▶ _RECORDS SUPPLIED_:

━━━━

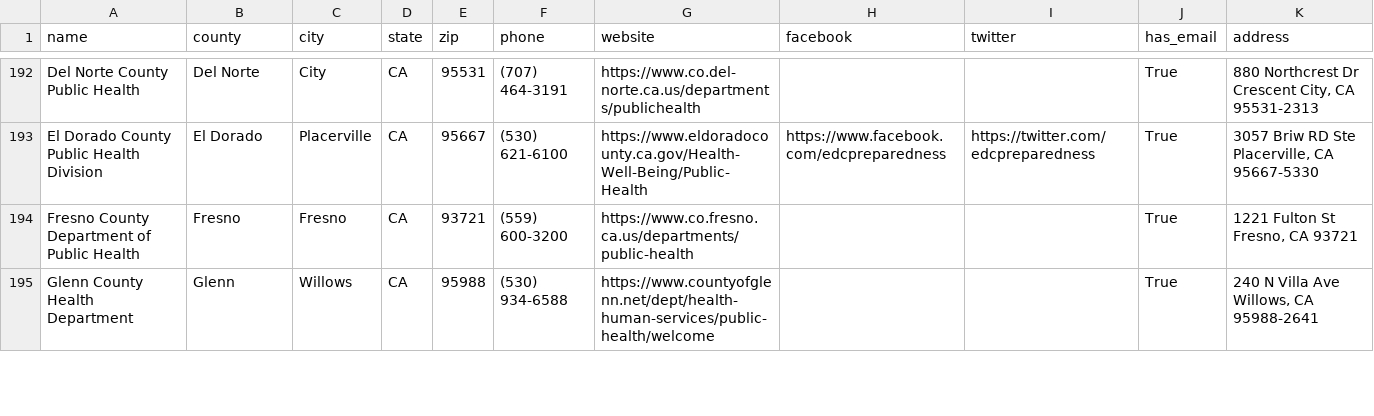
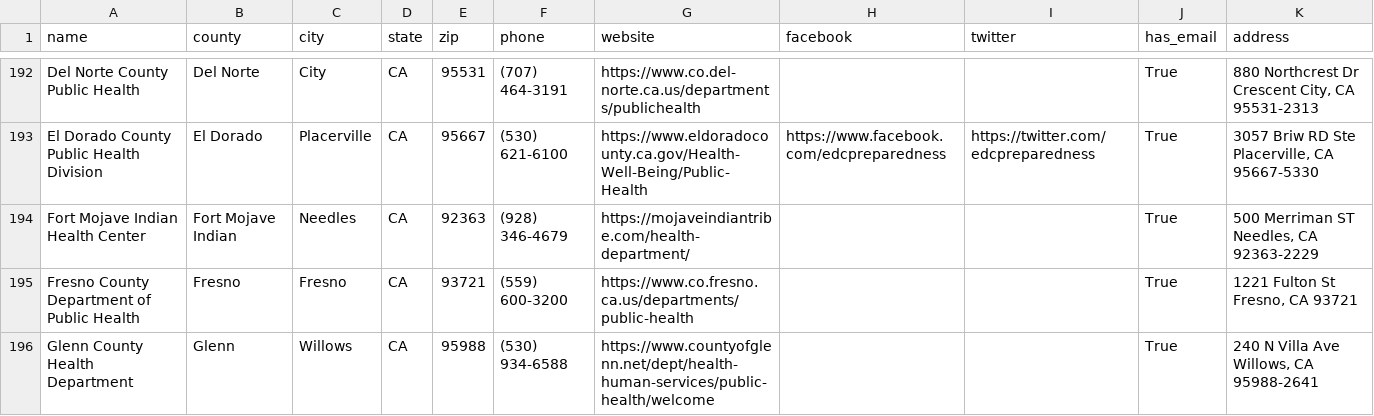
Before and after one commit to fartbagxp/health, a CSV file: data/processed/health_depts/local_departments.csv, drawn as a sheet; only a part is shown, gaps mark what is left out; the diff covers the shown part only; the diff names each change by its address in the sheet, - before the commit and + after, or states it on an @@ line.

```diff
--- a/data/processed/health_depts/local_departments.csv
+++ b/data/processed/health_depts/local_departments.csv
+row 194: Fort Mojave Indian Health Center | Fort Mojave Indian | Needles | CA | 92363 | (928) 346-4679 | https://mojaveindiantribe.com/health-department/ |  |  | True | 500 Merriman ST Needles, CA 92363-2229
```
Also changed, not shown: 5 added rows, 1 removed row and 28 edited cells elsewhere in this file, 2 other files.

━━━━

▶ _ACTIVITY_: None of the pictures should appear; the rest of the entries must be reproduced exactly.

▶ _RESULT OF THE EXERCISE_:
Before and after one commit to fartbagxp/health, a CSV file: data/processed/health_depts/local_departments.csv, drawn as a sheet; only a part is shown, gaps mark what is left out; the diff covers the shown part only; the diff names each change by its address in the sheet, - before the commit and + after, or states it on an @@ line.

```diff
--- a/data/processed/health_depts/local_departments.csv
+++ b/data/processed/health_depts/local_departments.csv
+row 194: Fort Mojave Indian Health Center | Fort Mojave Indian | Needles | CA | 92363 | (928) 346-4679 | https://mojaveindiantribe.com/health-department/ |  |  | True | 500 Merriman ST Needles, CA 92363-2229
```
Also changed, not shown: 5 added rows, 1 removed row and 28 edited cells elsewhere in this file, 2 other files.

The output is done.